===== Task inputs =====

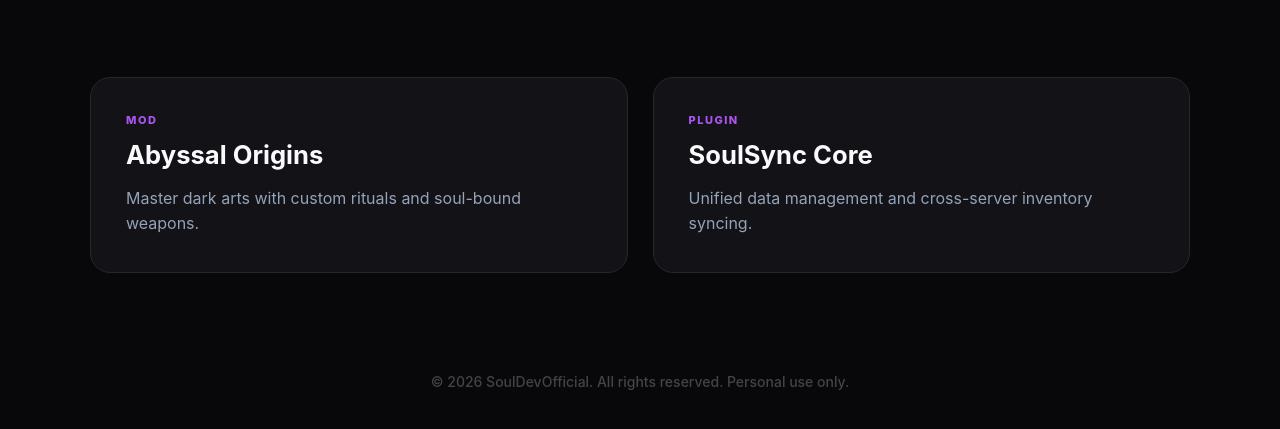
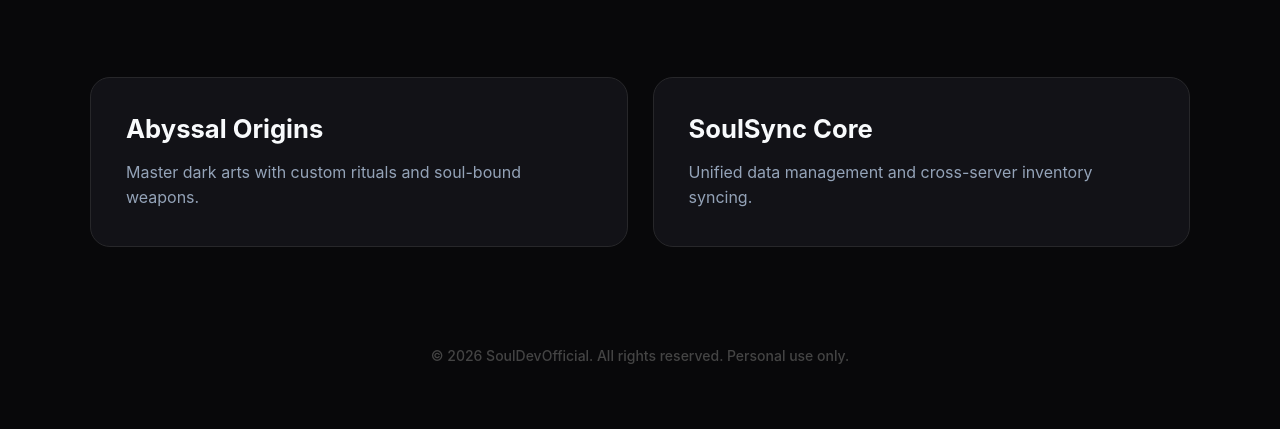
Before and after one commit to SoulDevOfficial/minecraft-utils, a plain HTML site: page index.html in a window 1280 px wide. Shown: the part 197-626 px from the top of the page. Drawn offline with Linux system fonts and the light colour scheme.

Commit message:
Update index.html

```diff
--- a/index.html
+++ b/index.html
@@ -69,22 +69,9 @@
             box-shadow: 0 20px 40px -15px var(--accent-glow);
         }
 
-        .tag {
-            font-size: 11px;
-            text-transform: uppercase;
-            letter-spacing: 1.5px;
-            font-weight: 800;
-            background: var(--grad);
-            -webkit-background-clip: text;
-            -webkit-text-fill-color: transparent;
-            margin-bottom: 12px;
-            display: block;
-        }
-
         h3 { margin: 0 0 12px 0; font-size: 1.6rem; }
         p { color: var(--text-dim); line-height: 1.6; margin-bottom: 0; }
 
-        /* Modal / Quick Menu */
         .modal {
             display: none;
             position: fixed;
@@ -173,13 +160,11 @@
 
     <div class="grid">
         <div class="card" onclick="openModal('Abyssal Origins')">
-            <span class="tag">Mod</span>
             <h3>Abyssal Origins</h3>
             <p>Master dark arts with custom rituals and soul-bound weapons.</p>
         </div>
 
         <div class="card" onclick="openModal('SoulSync Core')">
-            <span class="tag">Plugin</span>
             <h3>SoulSync Core</h3>
             <p>Unified data management and cross-server inventory syncing.</p>
         </div>
```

=====

*Directions*.
Every line containing the string "class" should be pulled from the listing and copied.

*Reply*.
     <div class="grid">
         <div class="card" onclick="openModal('Abyssal Origins')">
-            <span class="tag">Mod</span>
         <div class="card" onclick="openModal('SoulSync Core')">
-            <span class="tag">Plugin</span>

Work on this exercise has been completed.